Who's The Best Mother Of Them All?
We all want the best for our kids. It’s easier when we have the support of women trying to do the same. So, why do we compete against each other all the time? Lori Cohen investigates
Where Is Dad?
More and more children in South Africa are being raised by single moms, leaving them with the burden of having to answer the many endless questions from their children about their absent fathers, writes Kate Sidley
When Chubby Isn't Cute
Those round cheeks in babies and toddlers are very cute, but with the childhood obesity epidemic on the rise, paying attention to those few extra kilograms is more important than ever, advises registered dietician Lindsay Archibald-Durham
What's The Buzz On Baby Groups?
A regular gathering for the littlies can have great benefits for your baby – and for you. Kerryn Massyn finds out why and what kinds of classes are out there
Self-Care For Mama
Taking regular bits of time off for ourselves should be one of our top new year’s resolutions for 2020. Here are some super ideas to take care of ourselves…
There have been many shifts in the traditions of what it means to be a godparent. Make sure you and the chosen godparents see eye to eye on the role, writes Genevieve Swart
Mommy Wine Time?
The wine-mom culture has become a symbol for the modern mother’s idea of selfcare. However, it has since been reduced to puns about pinot noir and knowing when to pump-and-dump, making it more destructive than one can think, writes Samantha Herbst
Get A Head Start On School
A new school year is exciting, but it can also be daunting to get back into the swing of things. Here’s how to tweak your routine, so you’re both ready and prepped, writes Lori Cohen

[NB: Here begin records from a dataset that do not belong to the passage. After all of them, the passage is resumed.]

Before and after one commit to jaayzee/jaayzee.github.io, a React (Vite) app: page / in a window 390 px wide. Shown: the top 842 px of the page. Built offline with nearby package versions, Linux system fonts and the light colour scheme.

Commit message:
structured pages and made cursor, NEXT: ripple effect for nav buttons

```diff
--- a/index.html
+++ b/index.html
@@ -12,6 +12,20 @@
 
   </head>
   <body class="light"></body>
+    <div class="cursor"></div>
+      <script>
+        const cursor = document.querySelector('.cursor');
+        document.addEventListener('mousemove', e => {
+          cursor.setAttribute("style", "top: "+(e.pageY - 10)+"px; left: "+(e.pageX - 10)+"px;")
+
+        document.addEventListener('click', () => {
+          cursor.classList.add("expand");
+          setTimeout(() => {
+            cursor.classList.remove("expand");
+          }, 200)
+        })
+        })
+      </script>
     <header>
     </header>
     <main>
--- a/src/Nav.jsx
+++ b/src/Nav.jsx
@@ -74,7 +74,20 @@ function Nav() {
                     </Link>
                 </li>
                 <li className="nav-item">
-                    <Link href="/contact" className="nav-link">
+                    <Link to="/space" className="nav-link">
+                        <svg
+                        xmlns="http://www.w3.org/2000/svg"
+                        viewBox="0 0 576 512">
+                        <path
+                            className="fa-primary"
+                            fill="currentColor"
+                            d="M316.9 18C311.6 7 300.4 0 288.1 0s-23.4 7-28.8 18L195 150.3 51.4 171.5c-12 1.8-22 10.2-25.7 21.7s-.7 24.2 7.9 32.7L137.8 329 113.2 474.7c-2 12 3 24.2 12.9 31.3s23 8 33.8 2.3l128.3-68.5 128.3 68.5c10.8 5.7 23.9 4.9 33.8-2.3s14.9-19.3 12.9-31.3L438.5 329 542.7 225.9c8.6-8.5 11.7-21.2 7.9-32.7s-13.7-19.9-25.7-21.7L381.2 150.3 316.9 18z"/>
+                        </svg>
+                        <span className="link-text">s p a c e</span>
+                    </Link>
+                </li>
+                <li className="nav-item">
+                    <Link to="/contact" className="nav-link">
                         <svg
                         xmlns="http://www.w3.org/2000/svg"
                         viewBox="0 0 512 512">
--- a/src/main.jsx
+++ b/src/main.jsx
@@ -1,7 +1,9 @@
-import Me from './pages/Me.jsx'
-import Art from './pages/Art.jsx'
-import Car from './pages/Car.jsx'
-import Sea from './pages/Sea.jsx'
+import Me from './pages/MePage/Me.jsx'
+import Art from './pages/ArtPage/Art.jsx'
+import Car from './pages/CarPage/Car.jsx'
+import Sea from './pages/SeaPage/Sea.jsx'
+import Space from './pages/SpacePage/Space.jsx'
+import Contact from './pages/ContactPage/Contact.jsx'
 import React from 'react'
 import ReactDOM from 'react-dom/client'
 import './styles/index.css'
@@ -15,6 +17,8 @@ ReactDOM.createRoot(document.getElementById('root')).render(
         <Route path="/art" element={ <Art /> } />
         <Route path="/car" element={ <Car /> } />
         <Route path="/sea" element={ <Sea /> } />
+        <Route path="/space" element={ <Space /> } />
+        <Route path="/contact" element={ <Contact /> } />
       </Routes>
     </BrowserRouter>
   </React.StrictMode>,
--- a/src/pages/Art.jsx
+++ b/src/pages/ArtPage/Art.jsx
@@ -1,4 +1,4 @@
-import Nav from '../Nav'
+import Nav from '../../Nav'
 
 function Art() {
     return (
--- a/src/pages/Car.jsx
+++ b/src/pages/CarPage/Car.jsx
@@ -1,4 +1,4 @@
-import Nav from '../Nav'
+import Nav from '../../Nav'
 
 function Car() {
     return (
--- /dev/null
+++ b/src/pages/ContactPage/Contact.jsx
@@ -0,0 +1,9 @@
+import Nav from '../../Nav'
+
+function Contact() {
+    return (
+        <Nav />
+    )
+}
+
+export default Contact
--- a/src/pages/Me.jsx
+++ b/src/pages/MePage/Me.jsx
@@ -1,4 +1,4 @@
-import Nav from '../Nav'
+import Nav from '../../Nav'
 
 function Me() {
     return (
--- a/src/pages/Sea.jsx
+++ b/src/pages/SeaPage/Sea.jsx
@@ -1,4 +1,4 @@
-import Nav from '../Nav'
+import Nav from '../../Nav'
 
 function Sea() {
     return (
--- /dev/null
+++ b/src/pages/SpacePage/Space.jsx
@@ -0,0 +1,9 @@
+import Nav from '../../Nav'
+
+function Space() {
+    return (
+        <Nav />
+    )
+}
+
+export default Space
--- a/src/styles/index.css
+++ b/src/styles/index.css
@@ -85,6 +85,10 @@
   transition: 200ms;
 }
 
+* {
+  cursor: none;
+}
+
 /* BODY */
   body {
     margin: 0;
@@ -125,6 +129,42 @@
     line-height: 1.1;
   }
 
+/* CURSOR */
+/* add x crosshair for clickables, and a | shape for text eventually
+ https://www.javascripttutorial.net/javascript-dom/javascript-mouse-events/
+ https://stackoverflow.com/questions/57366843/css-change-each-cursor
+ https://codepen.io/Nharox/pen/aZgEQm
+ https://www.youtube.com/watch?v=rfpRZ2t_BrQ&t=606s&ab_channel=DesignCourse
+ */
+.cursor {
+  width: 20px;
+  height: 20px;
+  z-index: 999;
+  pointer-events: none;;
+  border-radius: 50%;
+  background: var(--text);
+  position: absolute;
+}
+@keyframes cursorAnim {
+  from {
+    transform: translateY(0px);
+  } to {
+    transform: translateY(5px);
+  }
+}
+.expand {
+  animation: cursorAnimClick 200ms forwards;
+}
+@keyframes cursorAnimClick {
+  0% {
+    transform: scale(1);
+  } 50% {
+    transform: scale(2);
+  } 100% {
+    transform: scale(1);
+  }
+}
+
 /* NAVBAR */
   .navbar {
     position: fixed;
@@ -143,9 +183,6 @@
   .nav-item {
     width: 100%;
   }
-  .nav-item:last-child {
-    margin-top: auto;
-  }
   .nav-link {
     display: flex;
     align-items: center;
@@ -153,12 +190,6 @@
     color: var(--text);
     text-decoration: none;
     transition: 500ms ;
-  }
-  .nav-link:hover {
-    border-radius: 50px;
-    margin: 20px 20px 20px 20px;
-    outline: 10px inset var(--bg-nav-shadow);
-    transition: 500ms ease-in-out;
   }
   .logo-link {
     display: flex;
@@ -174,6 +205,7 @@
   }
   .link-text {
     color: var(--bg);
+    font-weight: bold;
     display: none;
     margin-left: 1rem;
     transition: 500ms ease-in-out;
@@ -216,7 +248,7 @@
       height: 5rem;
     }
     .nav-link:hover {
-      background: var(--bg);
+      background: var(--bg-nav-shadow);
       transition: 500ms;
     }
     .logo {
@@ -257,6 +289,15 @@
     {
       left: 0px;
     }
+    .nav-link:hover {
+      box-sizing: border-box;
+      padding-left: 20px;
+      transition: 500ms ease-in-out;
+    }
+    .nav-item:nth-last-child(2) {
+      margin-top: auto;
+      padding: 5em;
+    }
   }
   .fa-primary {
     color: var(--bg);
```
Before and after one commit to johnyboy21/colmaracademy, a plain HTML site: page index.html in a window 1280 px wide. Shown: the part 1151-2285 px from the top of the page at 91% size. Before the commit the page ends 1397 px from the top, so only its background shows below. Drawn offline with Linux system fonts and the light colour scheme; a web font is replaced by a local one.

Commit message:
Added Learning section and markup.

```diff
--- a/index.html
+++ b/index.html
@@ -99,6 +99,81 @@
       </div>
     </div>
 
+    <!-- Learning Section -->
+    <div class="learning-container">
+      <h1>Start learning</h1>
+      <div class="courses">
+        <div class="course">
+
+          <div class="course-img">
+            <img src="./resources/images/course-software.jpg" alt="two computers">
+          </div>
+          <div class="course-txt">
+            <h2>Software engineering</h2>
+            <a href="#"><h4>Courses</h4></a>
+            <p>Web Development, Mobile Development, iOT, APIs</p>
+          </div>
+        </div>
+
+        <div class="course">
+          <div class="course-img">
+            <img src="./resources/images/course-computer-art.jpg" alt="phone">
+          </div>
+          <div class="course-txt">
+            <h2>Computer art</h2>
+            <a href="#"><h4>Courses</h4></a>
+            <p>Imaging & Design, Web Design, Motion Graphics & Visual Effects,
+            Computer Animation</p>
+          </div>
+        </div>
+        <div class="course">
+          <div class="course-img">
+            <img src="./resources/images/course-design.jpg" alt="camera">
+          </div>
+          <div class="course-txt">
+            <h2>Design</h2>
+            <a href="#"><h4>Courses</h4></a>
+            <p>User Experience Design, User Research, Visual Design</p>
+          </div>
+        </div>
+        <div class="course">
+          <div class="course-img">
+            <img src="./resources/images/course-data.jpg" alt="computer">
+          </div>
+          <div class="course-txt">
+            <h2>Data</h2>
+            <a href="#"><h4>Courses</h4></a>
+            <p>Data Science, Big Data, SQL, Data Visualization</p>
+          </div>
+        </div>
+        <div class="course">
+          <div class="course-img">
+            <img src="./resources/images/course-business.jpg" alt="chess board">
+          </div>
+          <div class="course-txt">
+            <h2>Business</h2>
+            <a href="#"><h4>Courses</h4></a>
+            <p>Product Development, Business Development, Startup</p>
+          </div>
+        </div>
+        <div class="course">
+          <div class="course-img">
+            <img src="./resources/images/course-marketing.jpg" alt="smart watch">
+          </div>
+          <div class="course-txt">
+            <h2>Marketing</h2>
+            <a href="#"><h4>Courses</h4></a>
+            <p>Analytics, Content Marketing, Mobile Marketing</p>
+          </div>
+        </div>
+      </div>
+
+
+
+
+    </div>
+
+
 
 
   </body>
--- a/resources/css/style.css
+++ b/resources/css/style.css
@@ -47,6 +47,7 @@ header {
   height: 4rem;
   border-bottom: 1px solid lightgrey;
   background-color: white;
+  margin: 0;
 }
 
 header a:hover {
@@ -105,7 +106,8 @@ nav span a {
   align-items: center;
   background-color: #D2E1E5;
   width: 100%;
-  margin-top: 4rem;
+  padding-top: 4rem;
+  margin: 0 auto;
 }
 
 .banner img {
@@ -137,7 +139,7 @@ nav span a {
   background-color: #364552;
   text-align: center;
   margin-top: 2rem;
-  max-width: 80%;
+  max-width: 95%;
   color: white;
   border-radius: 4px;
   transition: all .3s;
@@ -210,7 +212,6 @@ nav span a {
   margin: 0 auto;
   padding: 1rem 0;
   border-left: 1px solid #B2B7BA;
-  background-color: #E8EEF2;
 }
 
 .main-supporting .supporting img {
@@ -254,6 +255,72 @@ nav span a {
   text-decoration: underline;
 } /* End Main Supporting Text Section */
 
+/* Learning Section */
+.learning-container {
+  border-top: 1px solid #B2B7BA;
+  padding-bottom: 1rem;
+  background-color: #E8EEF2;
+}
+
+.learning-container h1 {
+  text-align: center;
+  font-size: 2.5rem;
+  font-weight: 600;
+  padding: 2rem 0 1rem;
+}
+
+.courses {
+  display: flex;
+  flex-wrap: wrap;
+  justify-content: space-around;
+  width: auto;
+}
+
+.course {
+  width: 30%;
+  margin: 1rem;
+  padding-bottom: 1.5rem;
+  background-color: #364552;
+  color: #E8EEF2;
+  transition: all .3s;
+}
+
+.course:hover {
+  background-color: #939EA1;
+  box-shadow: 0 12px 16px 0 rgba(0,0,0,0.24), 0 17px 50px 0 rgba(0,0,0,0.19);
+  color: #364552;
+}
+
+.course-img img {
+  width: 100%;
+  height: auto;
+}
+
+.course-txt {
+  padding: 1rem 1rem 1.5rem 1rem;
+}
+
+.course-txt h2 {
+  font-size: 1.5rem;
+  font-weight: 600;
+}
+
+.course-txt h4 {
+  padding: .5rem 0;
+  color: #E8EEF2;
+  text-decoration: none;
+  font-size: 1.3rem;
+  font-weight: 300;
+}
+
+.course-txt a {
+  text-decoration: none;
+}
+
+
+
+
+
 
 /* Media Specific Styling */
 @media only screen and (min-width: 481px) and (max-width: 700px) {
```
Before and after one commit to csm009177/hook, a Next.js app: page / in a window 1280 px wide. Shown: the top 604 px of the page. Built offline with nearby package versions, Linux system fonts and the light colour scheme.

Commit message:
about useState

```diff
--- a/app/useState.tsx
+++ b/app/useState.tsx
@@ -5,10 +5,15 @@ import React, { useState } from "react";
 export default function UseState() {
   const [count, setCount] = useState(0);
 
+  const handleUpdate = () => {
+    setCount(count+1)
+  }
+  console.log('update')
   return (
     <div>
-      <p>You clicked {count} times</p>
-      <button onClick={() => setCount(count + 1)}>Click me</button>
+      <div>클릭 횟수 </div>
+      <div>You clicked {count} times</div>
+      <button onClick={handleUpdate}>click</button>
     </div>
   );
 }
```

Generation Next - Tech-Savvy Geniuses Or Illiterate Dumb-Dumbs?
Our children are being born at the peak of an unprecedented technological revolution. Samantha Herbst explores how growing up in a digital world may help or hinder our children’s future
Don't Be Rash
While nappy rash is a common complaint, it’s important to know exactly what you’re dealing with in order to know how to treat it, writes Tori Hoffmann
Y&R: NIKKI REUNITES WITH DEACON
"It doesn't take long for Nikki to see that Deacon has not changed."
Musicians Nikki Sixx and Tommy Lee join forces for The Retaliators
Eight stars open up about their real-life weddings.
Y&R: NIKKI AND DIANE CLASH
Nikki is incensed when she enters Crimson Lights and spots Diane, who is supposed to be long gone from Genoa City.
Books to Look Forward to for a New Year
Along with the promise of a brand-new year come new reading challenges to start and winter weekends that are perfect for cozying up with a good book.
Y&R: CHELSEA COMES HOME
Where There’s Smoke: Chelsea (Melissa Claire Egan) and Adam (Grossman) attempt to clear the air.
Y&R: NIKKI URGES VICTORIA NOT TO MARRY ASHLAND
At the Newman palazzo in Tuscany, Victoria and Ashland are at odds after his big confession about what he’s really been hiding all these decades. However, their conversation is interrupted when Victor and Nikki arrive after attending Kyle and Summer’s wedding in Milan.
NIKKI SIXX'S MOTLEY LIFE
Rocker bares his tortured teens
Roe v. Wade on the Line
The Supreme Court opens the door to a reversal on abortion, stoking the culture wars
Q&A Nikki DeLoach
Her Hallmark movies end happily ever after. How this actress finds hope in the real-life story of her father’s dementia